Judge William Mallory enjoys handing out creative sentences from his bench over at the Hamilton County Courthouse.
But the one he meted out in his Municipal Court room Wednesday wasn’t even his idea.
And boy, oh boy did he like it.
How well would you do representing yourself in court? Unless you’re a lawyer, probably not very well, but according to Jack H. Weil, young children can learn enough immigration law so as not to require a lawyer in immigration court.
The judge who declared same-sex marriage legal in New Jersey was raised a Catholic in Bayonne, a place where the locals still use their church — not their neighborhood — to define where they’re from.
Judge Mary Jacobson graduated in 1971 from Holy Family Academy, a since-shuttered all-girls Catholic high school near her home.
“In Bayonne, you identified yourself by your parish,” said Thomas Olivieri, a retired Superior Court judge in Hudson County and a Bayonne native. “Mary’s family was from St. Mary’s parish.

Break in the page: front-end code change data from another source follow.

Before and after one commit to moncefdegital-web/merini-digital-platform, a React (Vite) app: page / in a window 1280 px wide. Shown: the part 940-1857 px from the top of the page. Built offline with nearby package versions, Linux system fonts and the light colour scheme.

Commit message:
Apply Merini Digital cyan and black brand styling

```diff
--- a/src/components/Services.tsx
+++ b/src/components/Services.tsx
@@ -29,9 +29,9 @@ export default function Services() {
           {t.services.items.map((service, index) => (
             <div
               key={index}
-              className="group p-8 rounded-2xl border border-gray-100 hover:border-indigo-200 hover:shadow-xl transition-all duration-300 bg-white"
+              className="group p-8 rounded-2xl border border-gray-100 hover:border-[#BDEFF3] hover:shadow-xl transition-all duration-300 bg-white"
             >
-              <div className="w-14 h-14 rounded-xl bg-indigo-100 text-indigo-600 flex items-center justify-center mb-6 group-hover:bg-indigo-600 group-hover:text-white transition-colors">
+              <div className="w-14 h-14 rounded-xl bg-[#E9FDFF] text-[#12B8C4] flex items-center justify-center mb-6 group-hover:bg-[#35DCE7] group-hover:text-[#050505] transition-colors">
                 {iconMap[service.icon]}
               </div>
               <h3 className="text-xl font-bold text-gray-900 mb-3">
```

Ours was from St. Vinny’s. We’re both very proud of where we came from.”
MONTGOMERY, Ala. -- Roy Moore, forever known as Alabama's Ten Commandments judge, has been re-elected chief justice in a triumphant political resurrection after being ousted from that office nearly a decade ago.

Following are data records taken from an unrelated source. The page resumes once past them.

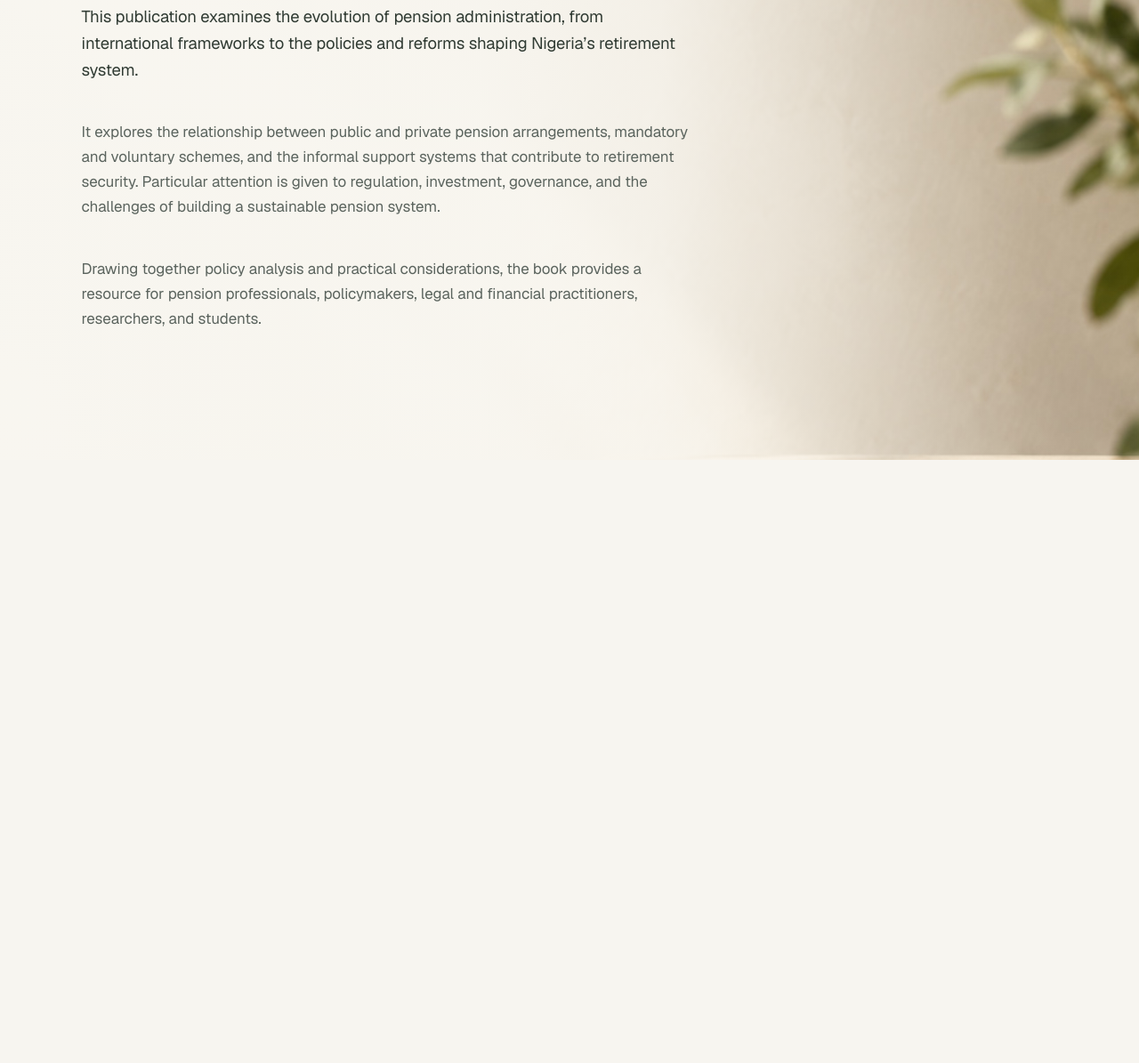
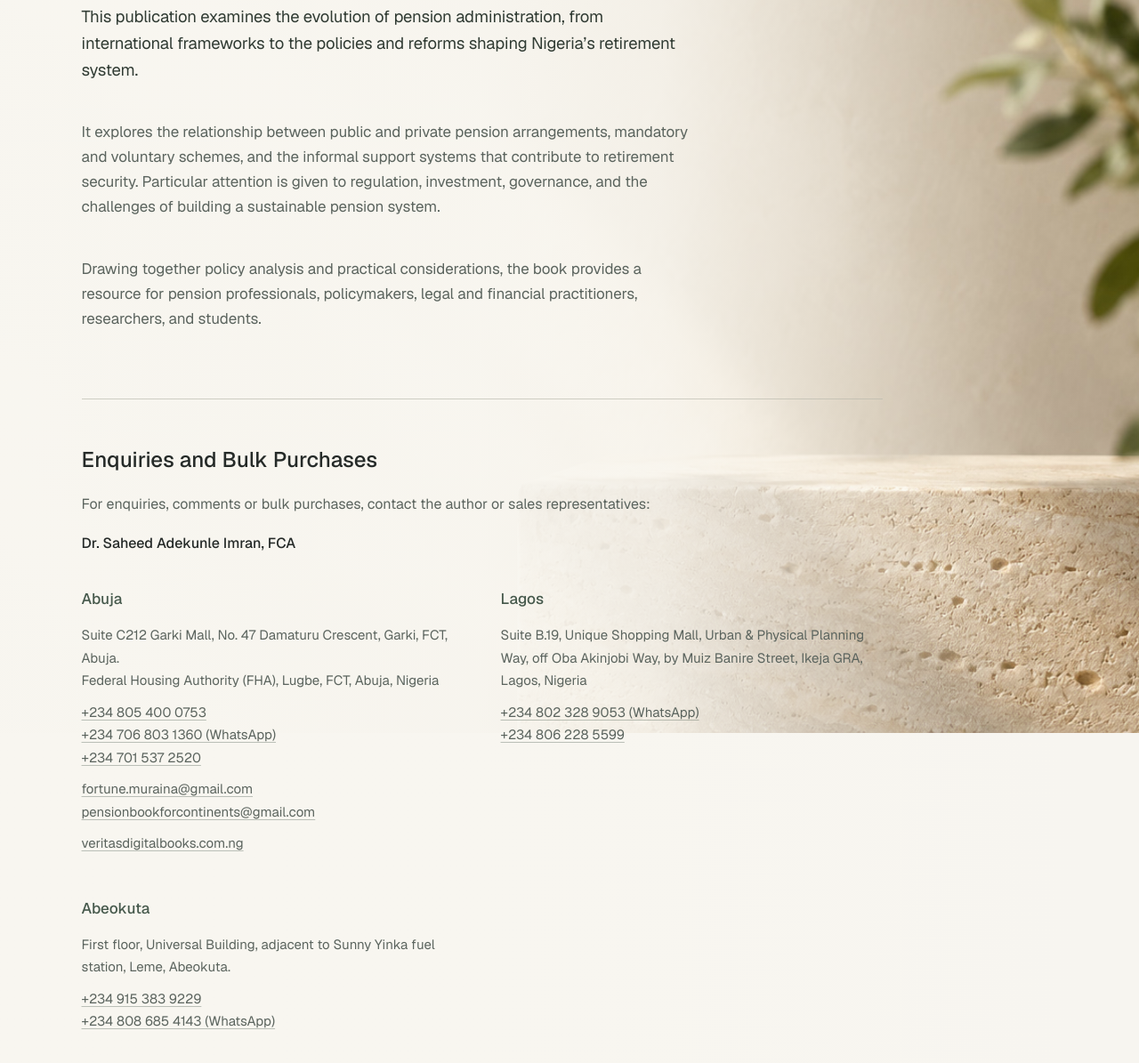
Before and after one commit to Rahmvn/pillars-of-pension-website, a plain HTML site: page book.html in a window 1280 px wide. Shown: the part 301-1496 px from the top of the page at 89% size. Before the commit the page ends 818 px from the top, so only its background shows below. Drawn offline with Linux system fonts and the light colour scheme.

Commit message:
Add book enquiry and sales contacts

```diff
--- a/book.html
+++ b/book.html
@@ -48,6 +48,30 @@
         <p>It explores the relationship between public and private pension arrangements, mandatory and voluntary schemes, and the informal support systems that contribute to retirement security. Particular attention is given to regulation, investment, governance, and the challenges of building a sustainable pension system.</p>
         <p>Drawing together policy analysis and practical considerations, the book provides a resource for pension professionals, policymakers, legal and financial practitioners, researchers, and students.</p>
       </div>
+      <section class="book-contacts" aria-labelledby="book-contact-heading">
+        <h2 id="book-contact-heading">Enquiries and Bulk Purchases</h2>
+        <p class="contact-intro">For enquiries, comments or bulk purchases, contact the author or sales representatives:</p>
+        <p class="contact-author">Dr. Saheed Adekunle Imran, FCA</p>
+        <div class="contact-grid">
+          <article class="contact-location">
+            <h3>Abuja</h3>
+            <p>Suite C212 Garki Mall, No. 47 Damaturu Crescent, Garki, FCT, Abuja.<br>Federal Housing Authority (FHA), Lugbe, FCT, Abuja, Nigeria</p>
+            <p><a href="tel:+2348054000753">+234 805 400 0753</a><br><a href="https://wa.me/2347068031360">+234 706 803 1360 (WhatsApp)</a><br><a href="tel:+2347015372520">+234 701 537 2520</a></p>
+            <p><a href="mailto:fortune.muraina@gmail.com">fortune.muraina@gmail.com</a><br><a href="mailto:pensionbookforcontinents@gmail.com">pensionbookforcontinents@gmail.com</a></p>
+            <p><a href="https://www.veritasdigitalbooks.com.ng/">veritasdigitalbooks.com.ng</a></p>
+          </article>
+          <article class="contact-location">
+            <h3>Lagos</h3>
+            <p>Suite B.19, Unique Shopping Mall, Urban &amp; Physical Planning Way, off Oba Akinjobi Way, by Muiz Banire Street, Ikeja GRA, Lagos, Nigeria</p>
+            <p><a href="https://wa.me/2348023289053">+234 802 328 9053 (WhatsApp)</a><br><a href="tel:+2348062285599">+234 806 228 5599</a></p>
+          </article>
+          <article class="contact-location">
+            <h3>Abeokuta</h3>
+            <p>First floor, Universal Building, adjacent to Sunny Yinka fuel station, Leme, Abeokuta.</p>
+            <p><a href="tel:+2349153839229">+234 915 383 9229</a><br><a href="https://wa.me/2348086854143">+234 808 685 4143 (WhatsApp)</a></p>
+          </article>
+        </div>
+      </section>
     </main>
   </div>
 </body>
--- a/styles.css
+++ b/styles.css
@@ -216,6 +216,14 @@ main:focus { outline: none; }
 .reading-content { width: 686px; max-width: 100%; margin-top: 47px; color: var(--muted); font-size: 17px; line-height: 28px; letter-spacing: -.07px; }
 .reading-content p + p { margin-top: 41px; }
 .reading-content p:last-child { margin-top: 42px; }
+.book-contacts { max-width: 900px; margin-top: 76px; padding-top: 32px; border-top: 1px solid rgb(184 184 173 / .65); color: var(--muted); }
+.book-contacts h2 { color: var(--ink); font-size: 24px; line-height: 1.35; font-weight: 500; }
+.contact-intro { margin-top: 12px; line-height: 1.7; }
+.contact-author { margin-top: 20px; color: var(--ink); font-weight: 500; }
+.contact-grid { display: grid; grid-template-columns: repeat(2, minmax(0, 1fr)); gap: 32px 42px; margin-top: 24px; }
+.contact-location h3 { color: var(--green); font-size: 17px; font-weight: 500; }
+.contact-location p { margin-top: 10px; font-size: 15px; line-height: 1.7; overflow-wrap: anywhere; }
+.contact-location a { text-decoration: underline; text-decoration-color: rgb(70 89 76 / .35); text-underline-offset: 3px; }
 .reading-lead { color: #303b33; font-size: 18.5px; line-height: 30px; letter-spacing: -.17px; }
 .page-author .editorial-atmosphere .scene { display: none; }
 .page-author .editorial-atmosphere .scene-wash { background: linear-gradient(90deg, rgb(247 245 240 / .76), rgb(242 239 231 / .44) 52%, rgb(234 228 215 / .38)); }
@@ -249,6 +257,8 @@ main:focus { outline: none; }
   .author-name { letter-spacing: 0; }
   .reading-content { width: 100%; margin-top: 56px; letter-spacing: 0; }
   .reading-content p + p, .reading-content p:last-child { margin-top: 36px; }
+  .book-contacts { margin-top: 58px; }
+  .contact-grid { grid-template-columns: 1fr; gap: 26px; }
   .reading-lead { color: #303b34; letter-spacing: 0; }
   .page-author .editorial-atmosphere .scene { display: block; opacity: .5; }
   .page-author .editorial-atmosphere .scene-wash { background: linear-gradient(180deg, rgb(247 245 240 / .93), rgb(247 245 240 / .93) 20%, rgb(247 245 240 / .96) 45%, var(--ivory) 65%, var(--ivory)); }
```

Republican Moore defeated Jefferson County Circuit Judge Bob Vance, a Democrat, to win back his former office.
"It's clear the people have voted to return me to the office of chief justice," Moore said.
"I have no doubt this is a vindication. I look forward to being the next chief justice," Moore told a crowd of sign-waving supporters.
Moore thanked supporters at his party for sticking with him through what had been an up-and-down night that had Vance out to an early lead. Moore eventually won the race with 52 percent of the vote with 99 percent of precincts reporting.
"Go home with the knowledge that we are going to stand for the acknowledgment of God," Moore said to shouts of "Amen" from supporters.